This time, I armed myself with the tools: the nuts and bolts of novel structuring. And I knew I had a good story. I was determined to see it through. I’m so glad I did. I became an author and I’m so grateful for that. And I’m very proud of my debut.
Note: Charlotte is sent to cover Ladies’ Day at The Galway Races. It’s here that she meets Derry for the first time.
‘So, did you get lucky?’ a deep voice drawled.
Charlotte spun to find Mr Panama Hat grinning down at her. Bloody hell, she thought, smiling back despite herself. Any other man she knew would look utterly ridiculous in what seemed to be a tailor made, striped linen jacket and trousers, combined with that damned hat. But he carried it off with a self-confidence that bordered on swagger.
‘Yes actually, I did,’ she admitted, still smiling. ‘What about you?’
‘I lost. My own fault. I took a flier on somebody else’s tip.’
Charlotte grinned sympathetically.
Mr Panama Hat shook his head, scowling briefly.
‘I read some bloody sports columnist from Ireland Today. Had a few winners earlier this week. As I said, it’s my own fault. I never normally bother with racing tips. Whoever it is, he obviously doesn’t know a horse from a three-legged stool.’
Charlotte swallowed hard.
‘So how much did you lose?’ she managed, trying to sound casual.
‘A thousand.’ He caught Charlotte’s horrified expression and laughed. ‘Hey, don’t look so worried! I’m a big boy.’
Charlotte stared at him in amazement. Who did that? Maybe he was a rich eccentric, the kind of guy who hung around the race courses, betting big. Not caring whether or not he won – or lost everything on the day. That said, she was damned if she’d come clean!
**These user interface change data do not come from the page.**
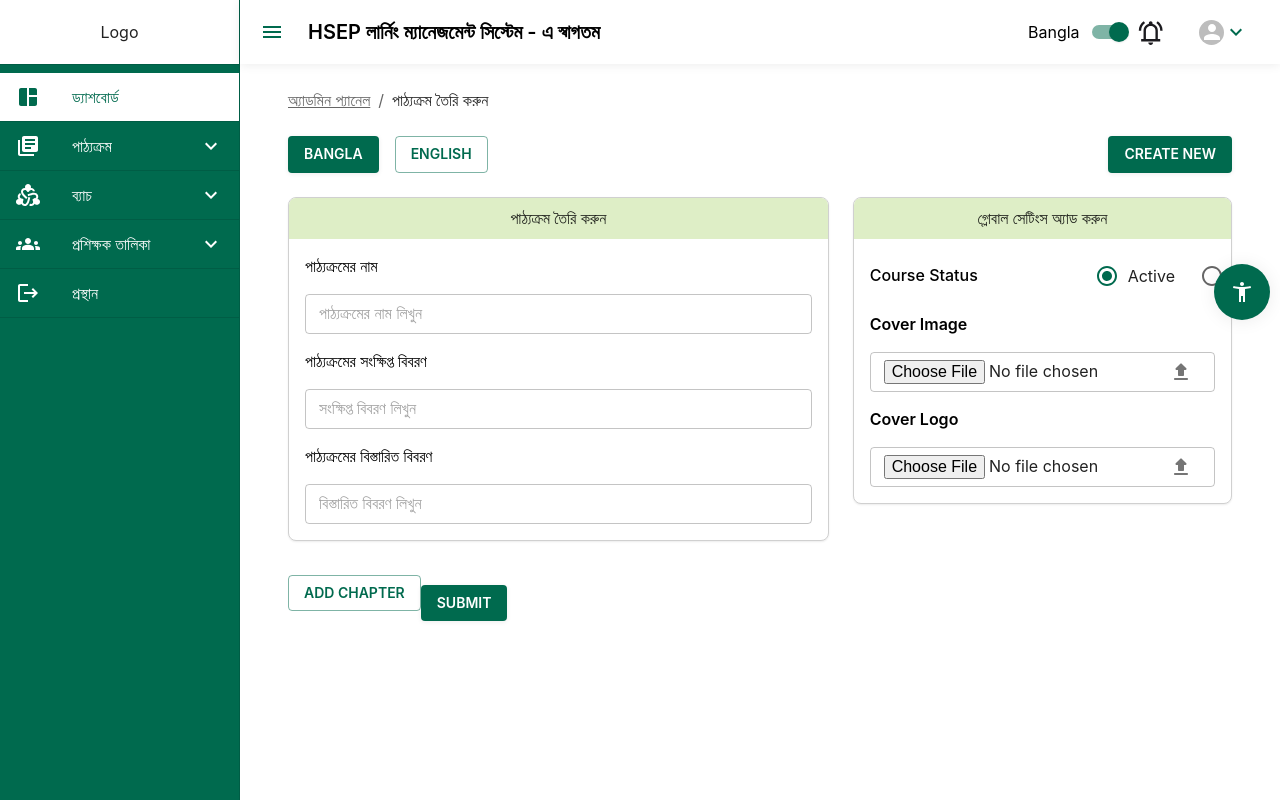
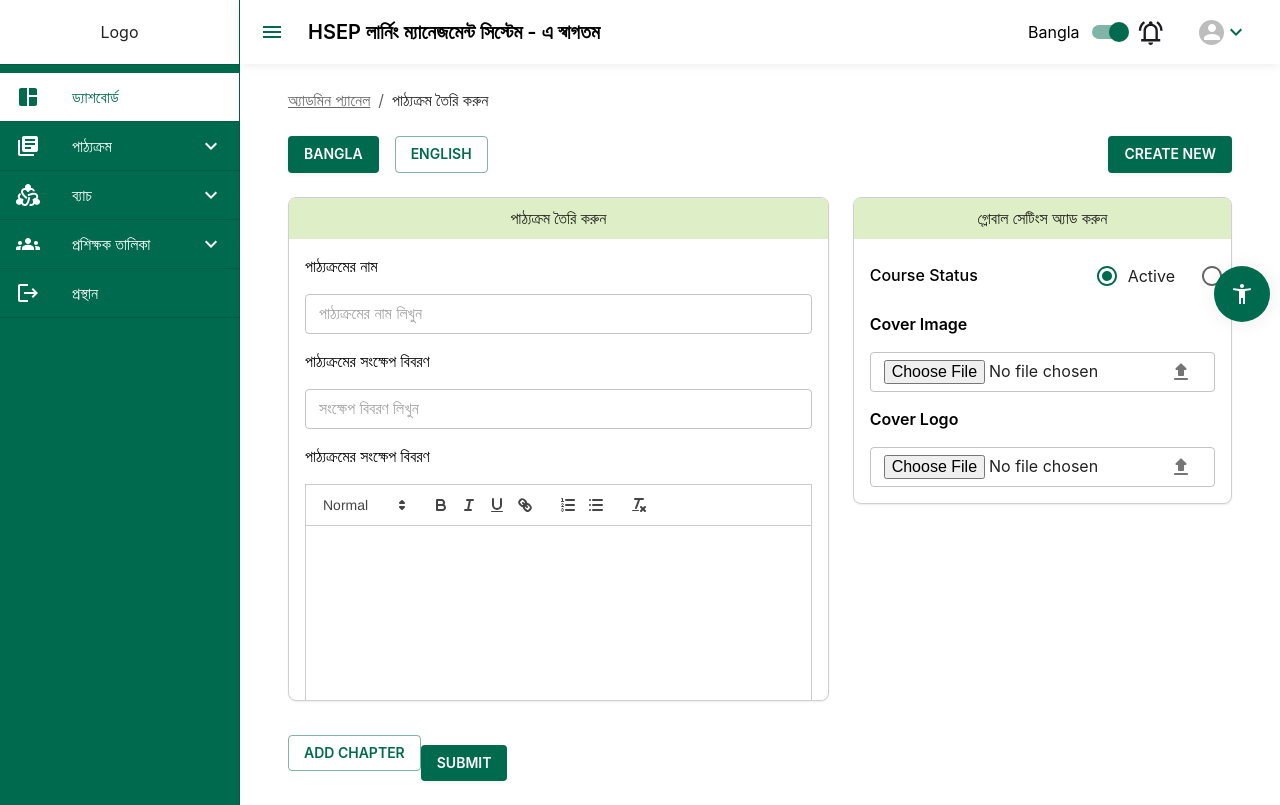
Before and after one commit to affan-habib/admin-panel, a React (Create React App) app: page /create-course in a window 1280 px wide. Built offline with nearby package versions, Linux system fonts and the light colour scheme.

Commit message:
rich text editor added

```diff
--- a/package.json
+++ b/package.json
@@ -32,6 +32,7 @@
     "react-dropzone": "^14.2.3",
     "react-i18next": "^13.3.1",
     "react-query": "^3.39.3",
+    "react-quill": "^2.0.0",
     "react-redux": "^8.1.1",
     "react-router-dom": "^6.13.0",
     "react-scripts": "5.0.1",
--- a/src/views/course/StepOne.tsx
+++ b/src/views/course/StepOne.tsx
@@ -1,9 +1,18 @@
-// components/form/StepOne.tsx
-import React from 'react';
+import React, { useState } from 'react';
+import ReactQuill from 'react-quill';
+import 'react-quill/dist/quill.snow.css'; // Import the styles
 import InputField from 'components/form/InputField';
 import MainCard from 'components/cards/MainCard';
+import { InputLabel } from '@mui/material';
 
-const StepOne: React.FC = () => (
+const StepOne: React.FC = () => {
+  const [description, setDescription] = useState('');
+
+  const handleDescriptionChange = (value: any) => {
+    setDescription(value);
+  };
+
+  return (
     <MainCard title="পাঠ্যক্রম তৈরি করুন">
       <InputField
         name="batchName"
@@ -11,16 +20,28 @@ const StepOne: React.FC = () => (
         placeholder="পাঠ্যক্রমের নাম লিখুন"
       />
       <InputField
-      name="batchName"
-      label="পাঠ্যক্রমের সংক্ষিপ্ত বিবরণ"
-      placeholder="সংক্ষিপ্ত বিবরণ লিখুন"
+        name="shortDescription"
+        label="পাঠ্যক্রমের সংক্ষেপ বিবরণ"
+        placeholder="সংক্ষেপ বিবরণ লিখুন"
       />
-    <InputField
-      name="batchName"
-      label="পাঠ্যক্রমের বিস্তারিত বিবরণ"
-      placeholder="বিস্তারিত বিবরণ লিখুন"
+      <InputLabel
+        sx={{
+          minWidth: 200,
+          color: 'black',
+          my: 2,
+          fontWeight: 500,
+        }}
+      >
+        পাঠ্যক্রমের সংক্ষেপ বিবরণ
+      </InputLabel>
+      <ReactQuill
+      style={{height: '200px'}}
+        theme="snow"
+        value={description}
+        onChange={handleDescriptionChange}
       />
     </MainCard>
   );
+};
 
 export default StepOne;
```
Also changed, not shown: 1 other file (tests, documents, lock files or other folders). Lines whose indentation alone changed are shown as unchanged.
‘So do you normally gamble this recklessly Mr…?’ Charlotte trailed away meaningfully, biro poised over her notebook. He stuck out his hand, a warm smile forming.
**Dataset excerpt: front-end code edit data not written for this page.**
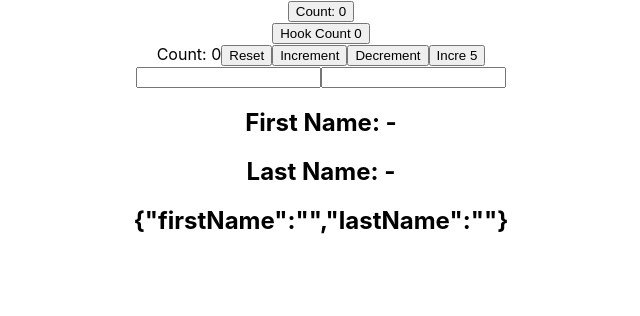
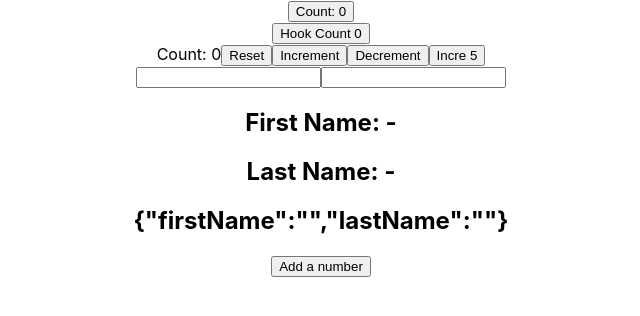
Before and after one commit to Swapnil-Sagar/react-hooks, a React (Create React App) app: page / in a window 1280 px wide. Shown: the top 316 px of the page, without its empty margins (319-959 px from the left). Built offline with nearby package versions, Linux system fonts and the light colour scheme.

Commit message:
use state with array

```diff
--- a/src/App.js
+++ b/src/App.js
@@ -3,6 +3,7 @@
 import HookCounter from "./components/HookCounter";
 import HookCounter2 from "./components/HookCounter2";
 import HookCounter3 from "./components/HookCounter3";
+import HookCounter4 from "./components/HookCounter4";
 
 function App() {
   return (
@@ -11,6 +12,7 @@
       <HookCounter />
       <HookCounter2 />
       <HookCounter3 />
+      <HookCounter4 />
     </div>
   );
 }
--- /dev/null
+++ b/src/components/HookCounter4.js
@@ -0,0 +1,24 @@
+import React, { useState } from "react";
+
+function HookCounter4() {
+  const [items, setItems] = useState([]);
+
+  const addItem = () => {
+    setItems([
+      ...items,
+      { id: items.length, value: Math.floor(Math.random() * 10) + 1 },
+    ]);
+  };
+  return (
+    <div>
+      <button onClick={addItem}>Add a number</button>
+      <ul>
+        {items.map((item) => (
+          <li key={item.id}>{item.value}</li>
+        ))}
+      </ul>
+    </div>
+  );
+}
+
+export default HookCounter4;
```
Also changed, not shown: src/images/useState_Summary.jpg (added), 1 other file (tests, documents, lock files or other folders).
‘Sorry I should have introduced myself. I’m…
‘Derry! Where have you been? They’re just about to start the judging. Come on darling, I have to go line up. I want you to be able to see!’
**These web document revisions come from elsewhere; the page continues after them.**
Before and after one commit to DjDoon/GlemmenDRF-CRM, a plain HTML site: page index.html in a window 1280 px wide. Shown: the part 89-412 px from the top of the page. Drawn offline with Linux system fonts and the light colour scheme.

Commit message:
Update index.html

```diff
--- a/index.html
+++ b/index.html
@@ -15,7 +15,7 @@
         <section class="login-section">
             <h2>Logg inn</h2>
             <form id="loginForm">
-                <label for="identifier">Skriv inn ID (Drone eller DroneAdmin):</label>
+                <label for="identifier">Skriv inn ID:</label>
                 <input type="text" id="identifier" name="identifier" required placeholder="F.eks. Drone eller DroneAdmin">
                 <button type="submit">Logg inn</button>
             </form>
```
A tall blonde, wearing a rose pink knee-length dress with tiny matching jacket, pink stiletto sling-back shoes and a dizzy spiral of cream and pink headwear, teetered over and clung to Derry’s arm. She looked, Charlotte thought, vaguely familiar. The blonde smiled tightly at Charlotte and then noticed her press badge.
‘Oooh, you’re from the papers! Maybe I could talk to you when the judging’s over. Do you have a photographer with you?’ She didn’t wait for Charlotte to answer, but rushed on. ‘You’ll have to excuse us right now, okay?’
‘Of course, don’t let me delay you,’ Charlotte said, stepping back.
‘Wait,’ Derry began, shooting her a sudden intrigued look. ‘You’re not with Ireland Today, are you?’
‘Shit. Charlotte managed a surprised laugh.
‘Um, yes,’ she squeaked. ‘I’m er, writing a piece on Ladies Day.’
‘Oh right.’ He frowned. ‘What about their Side Swipe columnist? Do you know him?’
Lie Charlotte. And do it well.
‘No. It’s being written anonymously. I think the writer works from home…’ She smiled brightly at him. Behind Derry, the blonde shot Charlotte a steely glare. Charlotte glanced one last time at Derry.
‘You should go. And I have to work. Nice to meet you.’ She turned and walked away…
SHARON Black grew up in Dublin. She studied history and politics at University College Dublin and then did post-graduate in journalism at Dublin City University.
She has worked for national newspapers, including The Evening Herald and The Irish Examiner.
She had short stories published in U Magazine and won the 2010 Dromineer Literary Festival short story competition.
When she is not writing, she reads, walks and sees friends. She co-founded a local book club 14 years ago. She loves theatre, old Hollywood films, science fiction and good stand-up comedy.
She lives in a Dublin coastal village, with her husband and their three children.
FACEBOOK AUTHOR PG: http://on.fb.me/1AG4C3J
Many thanks for visiting today Sharon, I wish you much luck with your new book.